The anti-nausea drug Zofran® (generic name ondansetron) is suspected of causing birth defects in the children of mothers who took the drug during pregnancy. It was developed by the pharmaceutical giant GlaxoSmithKlein and approved by the U.S. Food and Drug Administration (FDA) in 1991. By 2006, Zofran® had become the 20th most frequently prescribed drug in the United States. Generic versions of the drug were approved in the same year.
Uses of Zofran®
The drug was approved to control nausea and vomiting in cancer patients receiving chemotherapy and radiation. It is also approved for patients experiencing nausea and vomiting after surgery. It has been used off-label (not approved by the FDA for a specific use) to treat gastroenteritis and morning sickness in pregnant women.
Contact our law firm to learn about your rights after your baby was injured
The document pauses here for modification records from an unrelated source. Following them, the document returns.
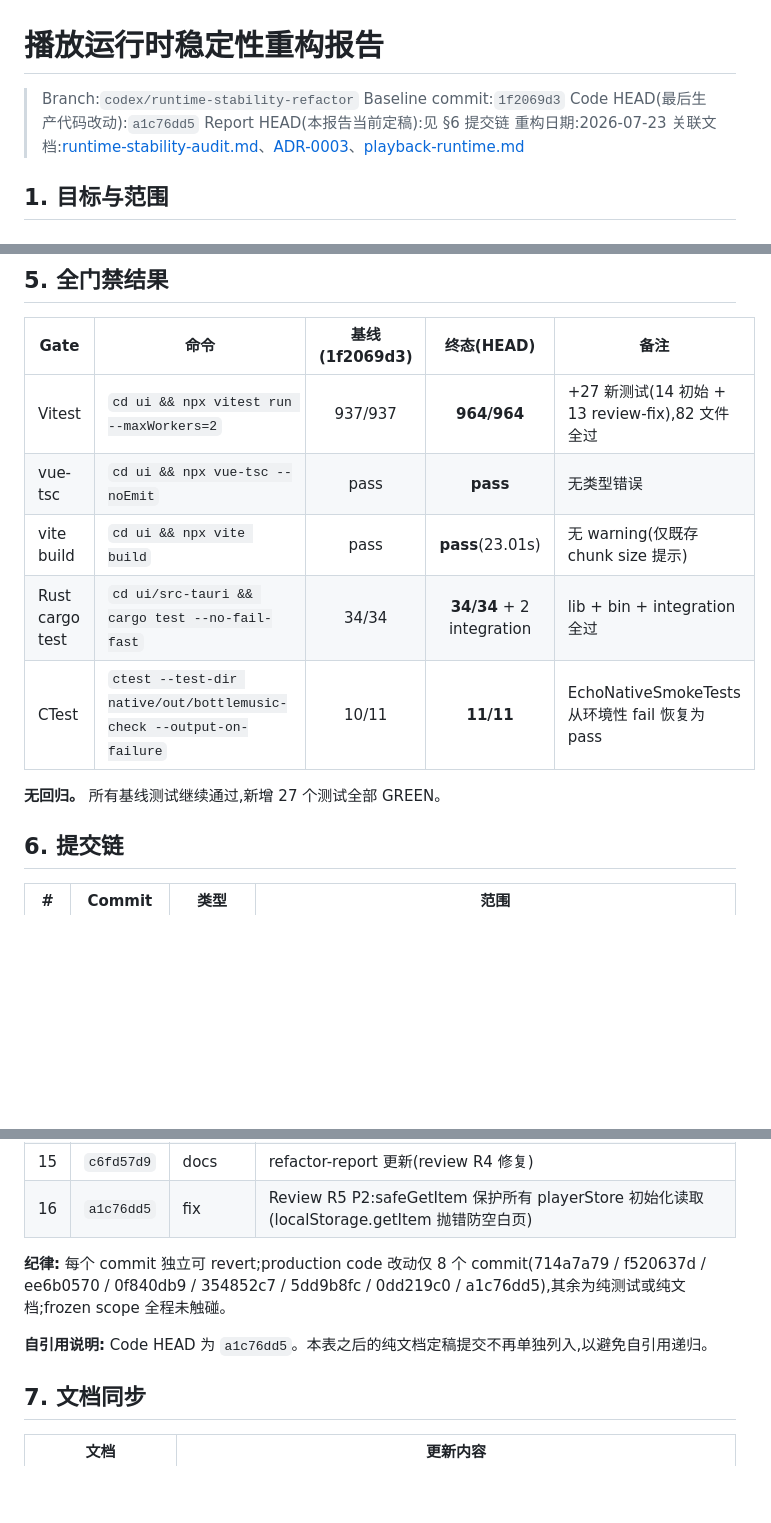
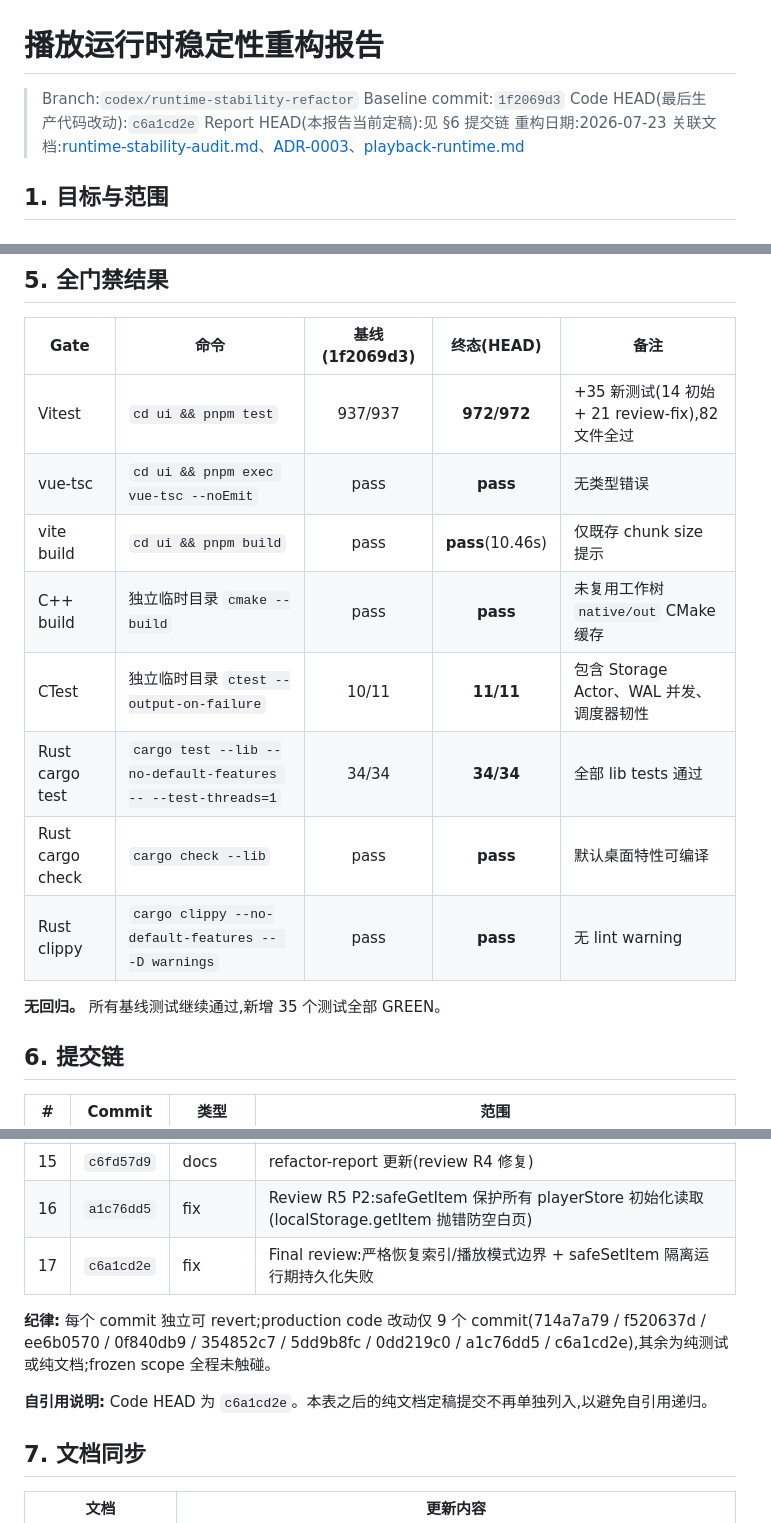
Before and after one commit to Ningbottle/BottlePlayer, a Markdown page: docs/wiki/refactor-report.md, 3 parts joined by grey strips. Drawn GitHub-style; blank space fills up the shorter version.

```diff
--- a/docs/wiki/refactor-report.md
+++ b/docs/wiki/refactor-report.md
@@ -2,7 +2,7 @@
 
 > Branch:`codex/runtime-stability-refactor`
 > Baseline commit:`1f2069d3`
-> Code HEAD(最后生产代码改动):`a1c76dd5`
+> Code HEAD(最后生产代码改动):`c6a1cd2e`
 > Report HEAD(本报告当前定稿):见 §6 提交链
 > 重构日期:2026-07-23
 > 关联文档:[runtime-stability-audit.md](../../.superpowers/sdd/runtime-stability-audit.md)、[ADR-0003](../adr/0003-shared-audio-hmr-lifecycle.md)、[playback-runtime.md](./playback-runtime.md)
@@ -324,13 +340,16 @@ if (typeof window !== 'undefined') {
 
 | Gate | 命令 | 基线(1f2069d3) | 终态(HEAD) | 备注 |
 |------|------|:---:|:---:|------|
-| Vitest | `cd ui && npx vitest run --maxWorkers=2` | 937/937 | **964/964** | +27 新测试(14 初始 + 13 review-fix),82 文件全过 |
-| vue-tsc | `cd ui && npx vue-tsc --noEmit` | pass | **pass** | 无类型错误 |
-| vite build | `cd ui && npx vite build` | pass | **pass**(23.01s) | 无 warning(仅既存 chunk size 提示) |
-| Rust cargo test | `cd ui/src-tauri && cargo test --no-fail-fast` | 34/34 | **34/34** + 2 integration | lib + bin + integration 全过 |
-| CTest | `ctest --test-dir native/out/bottlemusic-check --output-on-failure` | 10/11 | **11/11** | EchoNativeSmokeTests 从环境性 fail 恢复为 pass |
+| Vitest | `cd ui && pnpm test` | 937/937 | **972/972** | +35 新测试(14 初始 + 21 review-fix),82 文件全过 |
+| vue-tsc | `cd ui && pnpm exec vue-tsc --noEmit` | pass | **pass** | 无类型错误 |
+| vite build | `cd ui && pnpm build` | pass | **pass**(10.46s) | 仅既存 chunk size 提示 |
+| C++ build | 独立临时目录 `cmake --build` | pass | **pass** | 未复用工作树 `native/out` CMake 缓存 |
+| CTest | 独立临时目录 `ctest --output-on-failure` | 10/11 | **11/11** | 包含 Storage Actor、WAL 并发、调度器韧性 |
+| Rust cargo test | `cargo test --lib --no-default-features -- --test-threads=1` | 34/34 | **34/34** | 全部 lib tests 通过 |
+| Rust cargo check | `cargo check --lib` | pass | **pass** | 默认桌面特性可编译 |
+| Rust clippy | `cargo clippy --no-default-features -- -D warnings` | pass | **pass** | 无 lint warning |
 
-**无回归。** 所有基线测试继续通过,新增 27 个测试全部 GREEN。
+**无回归。** 所有基线测试继续通过,新增 35 个测试全部 GREEN。
 
 ## 6. 提交链
 
@@ -352,10 +371,11 @@ if (typeof window !== 'undefined') {
 | 14 | `0dd219c0` | fix | Review R4 P2:flushSaveQueue 原子单键写入 + 非抛异常 + 防抖路径不抛 + legacy 迁移 |
 | 15 | `c6fd57d9` | docs | refactor-report 更新(review R4 修复) |
 | 16 | `a1c76dd5` | fix | Review R5 P2:safeGetItem 保护所有 playerStore 初始化读取(localStorage.getItem 抛错防空白页) |
+| 17 | `c6a1cd2e` | fix | Final review:严格恢复索引/播放模式边界 + safeSetItem 隔离运行期持久化失败 |
 
-**纪律:** 每个 commit 独立可 revert;production code 改动仅 8 个 commit(714a7a79 / f520637d / ee6b0570 / 0f840db9 / 354852c7 / 5dd9b8fc / 0dd219c0 / a1c76dd5),其余为纯测试或纯文档;frozen scope 全程未触碰。
+**纪律:** 每个 commit 独立可 revert;production code 改动仅 9 个 commit(714a7a79 / f520637d / ee6b0570 / 0f840db9 / 354852c7 / 5dd9b8fc / 0dd219c0 / a1c76dd5 / c6a1cd2e),其余为纯测试或纯文档;frozen scope 全程未触碰。
 
-**自引用说明:** Code HEAD 为 `a1c76dd5`。本表之后的纯文档定稿提交不再单独列入,以避免自引用递归。
+**自引用说明:** Code HEAD 为 `c6a1cd2e`。本表之后的纯文档定稿提交不再单独列入,以避免自引用递归。
 
 ## 7. 文档同步
 
```
Also changed, not shown: other parts of docs/wiki/refactor-report.md (+18 -2 lines).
The drug is suspected of causing birth defects in some babies whose mothers took the drug to control morning sickness. If your doctor prescribed this medication during pregnancy and your baby was born with a cleft palate or lip, heart defect or limb defect, you may be eligible for compensation. At Lundy Law, our lawyers are ready to file lawsuits for clients whose children were injured by this prescription medication. Call us at 1-800-LundyLaw or contact us online to schedule a free consultation.
Zofran® continues to be prescribed despite FDA investigation
Although the drug continues to be widely prescribed for pregnant women in the first three months of pregnancy, the FDA listed the drug on its Adverse Events Reporting System in March of 2014 and continues to look into the safety of Zofran®. Moreover, a study conducted by the Slone Epidemiology Center in Boston and the Centers for Disease Control and Prevention in Atlanta reported that mothers who took the generic form of Zofran® were twice as likely to have babies with cleft palate. Despite this, it continues to be widely prescribed for pregnant women during the first three months of pregnancy, especially when other anti-nausea drugs were ineffective. This appears to be especially true in Canada, according to a June 25, 2014 story in the Toronto Star.
Although pharmaceutical companies cannot advertise their drugs for purposes other than those approved by the FDA, no law prevents doctors from prescribing Zofran® or any drug for non-approved uses. However, doctors have a legal obligation to explain the possible risks of the medication; if they do not, they may be held liable. Patients who were prescribed this drug in the past and whose children were injured may have legal recourse as well.
Call us to learn more about a Zofran® lawsuit
To discuss your Zofran® Class Action options with a knowledgeable Pennsylvania attorney, contact LundyLaw to schedule your free consultation. Call 1-800-LundyLaw or use our online form.
Zofran® is a registered trademarks of GlaxoSmithKlein. Trademarked names are used only to identify the products in question.
This law firm is not associated with, sponsored by, or affiliated with GlaxoSmithKlein, United States Food and Drug Administration, the Slone Epidemiology Center, or the Centers for Disease Control and Prevention.